Copy each line of the data that has "className" in it.
:: Dataset extract ::
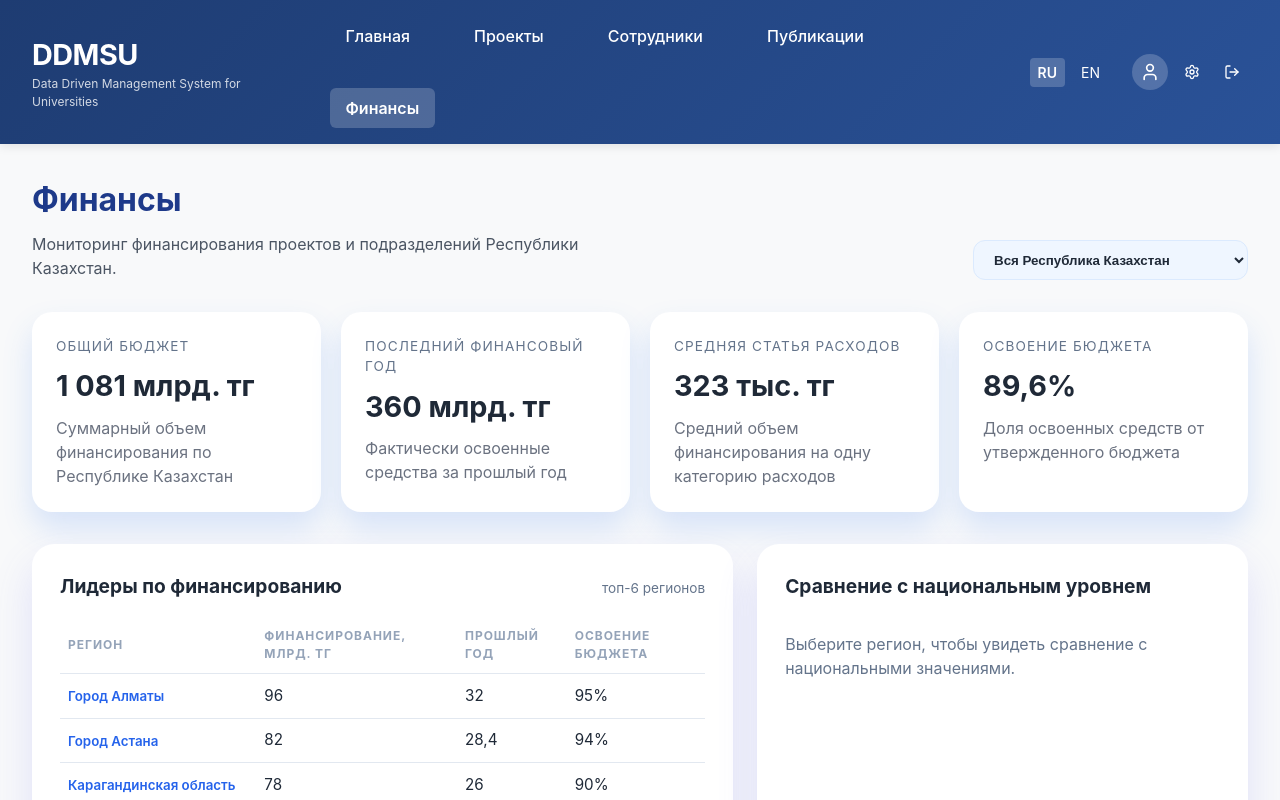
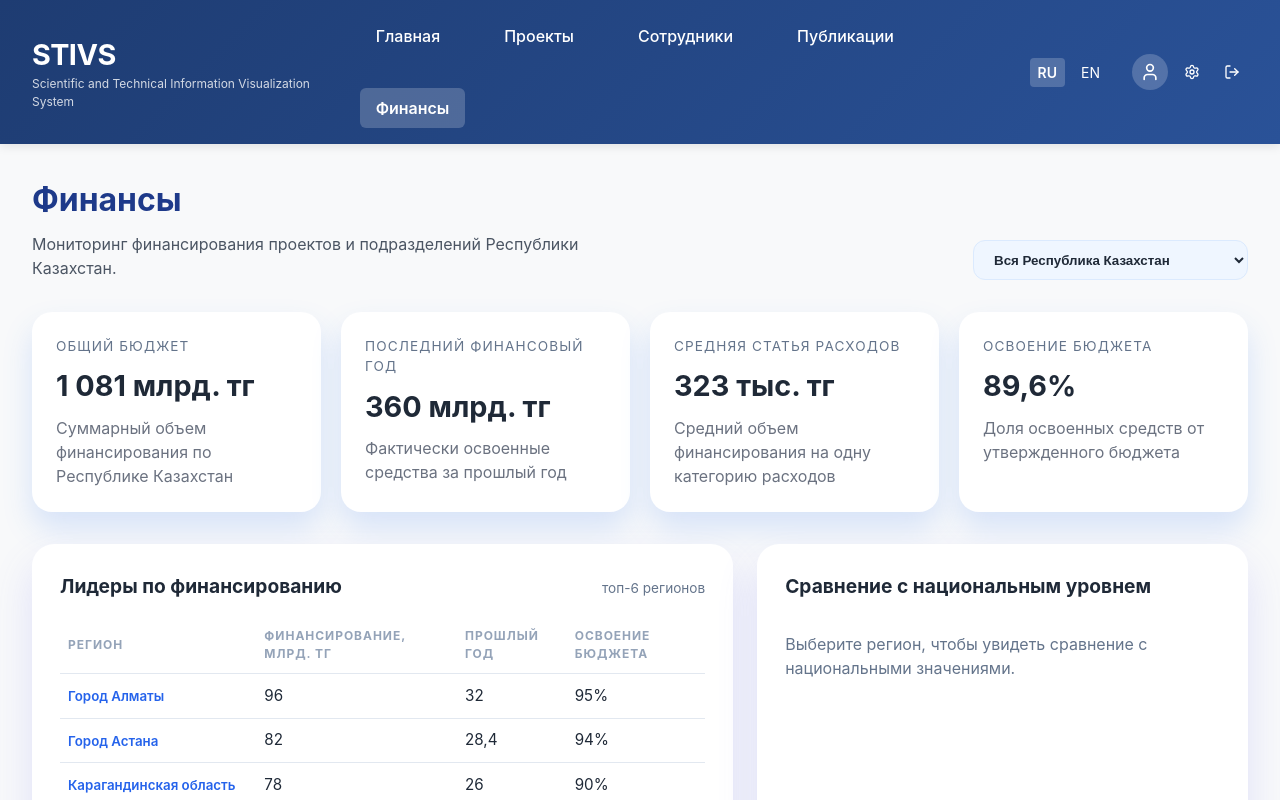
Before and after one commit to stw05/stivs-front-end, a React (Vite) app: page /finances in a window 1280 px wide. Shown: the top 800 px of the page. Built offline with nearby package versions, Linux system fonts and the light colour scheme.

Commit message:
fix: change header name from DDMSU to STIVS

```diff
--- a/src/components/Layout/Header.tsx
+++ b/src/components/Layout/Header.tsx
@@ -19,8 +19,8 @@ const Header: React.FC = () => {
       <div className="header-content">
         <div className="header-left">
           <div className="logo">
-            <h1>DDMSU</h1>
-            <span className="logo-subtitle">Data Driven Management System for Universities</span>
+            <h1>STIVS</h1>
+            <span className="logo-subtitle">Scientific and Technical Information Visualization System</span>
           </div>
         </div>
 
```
:::
:: Dataset extract ::
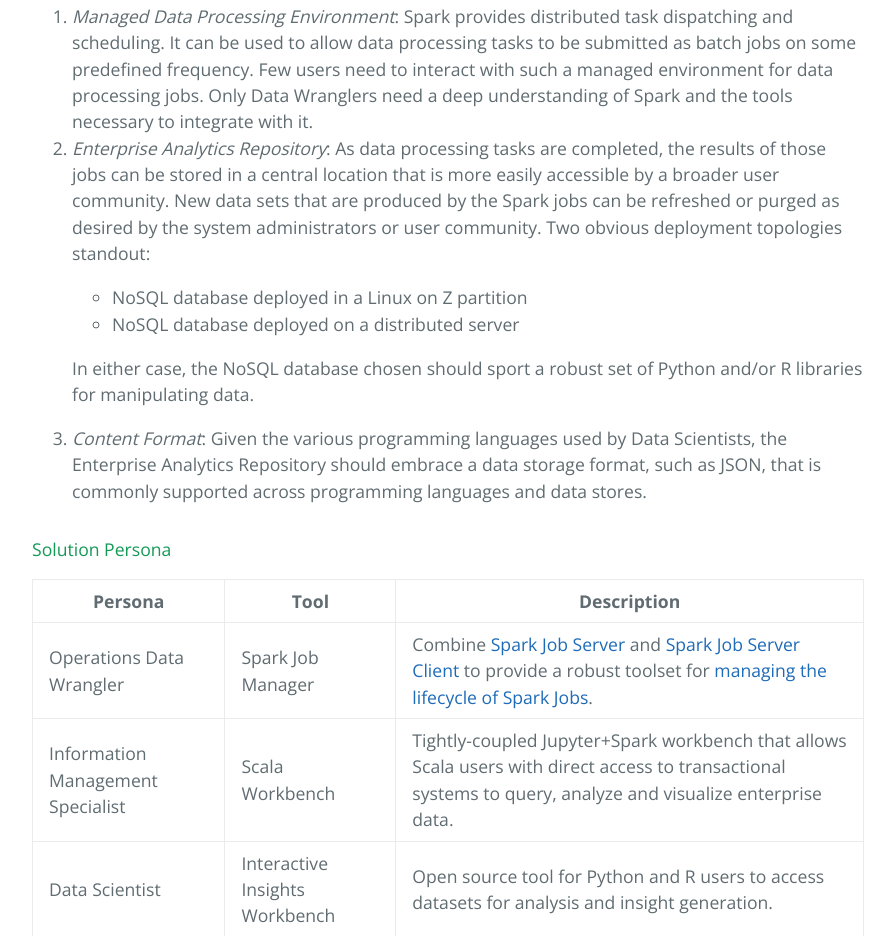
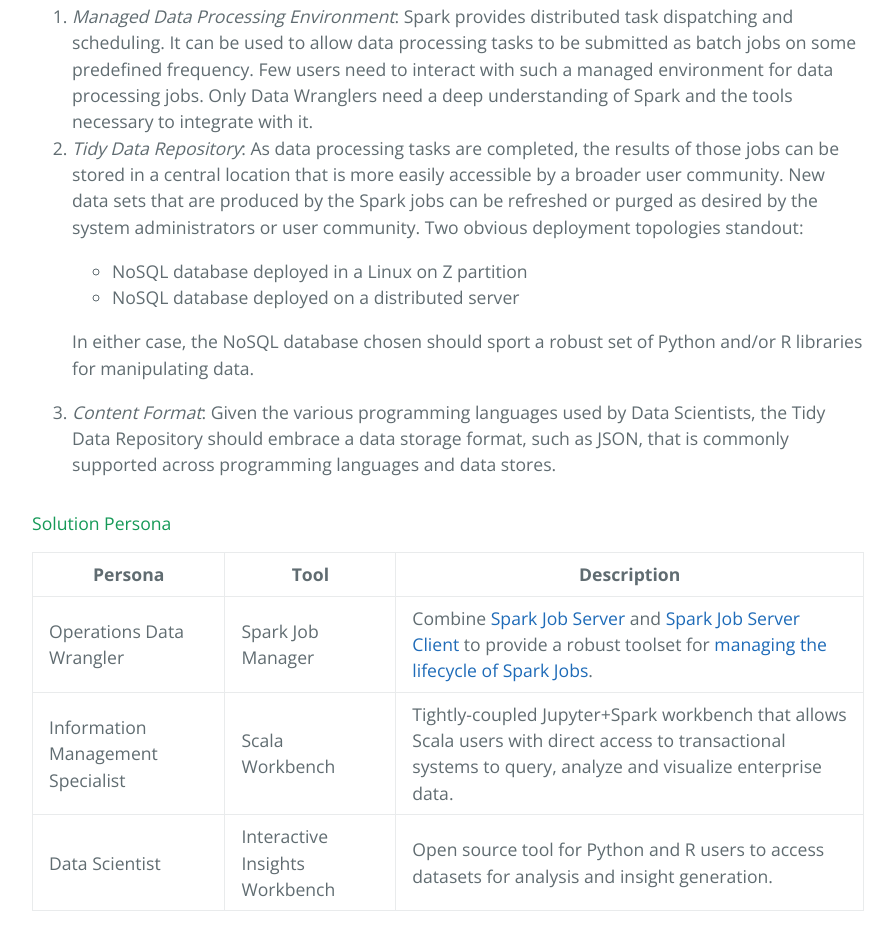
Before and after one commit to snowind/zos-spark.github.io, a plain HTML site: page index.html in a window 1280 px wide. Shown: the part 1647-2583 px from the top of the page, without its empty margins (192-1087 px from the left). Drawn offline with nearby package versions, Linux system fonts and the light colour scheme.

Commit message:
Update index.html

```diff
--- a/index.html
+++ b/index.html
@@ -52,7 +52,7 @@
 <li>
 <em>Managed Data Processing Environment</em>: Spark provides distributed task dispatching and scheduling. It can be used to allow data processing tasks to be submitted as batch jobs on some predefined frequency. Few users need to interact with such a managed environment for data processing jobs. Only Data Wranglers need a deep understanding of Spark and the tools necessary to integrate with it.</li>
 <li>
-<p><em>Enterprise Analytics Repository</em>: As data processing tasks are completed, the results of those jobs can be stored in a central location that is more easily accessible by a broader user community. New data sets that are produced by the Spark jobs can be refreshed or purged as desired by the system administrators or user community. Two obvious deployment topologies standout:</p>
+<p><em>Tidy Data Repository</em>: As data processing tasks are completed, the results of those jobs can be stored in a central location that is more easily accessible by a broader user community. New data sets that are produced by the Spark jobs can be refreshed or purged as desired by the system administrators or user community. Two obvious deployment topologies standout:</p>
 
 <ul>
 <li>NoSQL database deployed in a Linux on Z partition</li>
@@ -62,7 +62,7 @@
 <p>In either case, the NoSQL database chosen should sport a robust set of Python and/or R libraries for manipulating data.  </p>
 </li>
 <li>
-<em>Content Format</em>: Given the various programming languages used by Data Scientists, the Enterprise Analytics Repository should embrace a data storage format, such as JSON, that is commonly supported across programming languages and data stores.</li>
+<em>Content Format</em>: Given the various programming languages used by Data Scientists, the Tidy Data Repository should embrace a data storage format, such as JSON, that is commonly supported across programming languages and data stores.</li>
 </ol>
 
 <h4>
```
:::
Solved problem:
       <div className="header-content">
         <div className="header-left">
           <div className="logo">
-            <span className="logo-subtitle">Data Driven Management System for Universities</span>
+            <span className="logo-subtitle">Scientific and Technical Information Visualization System</span>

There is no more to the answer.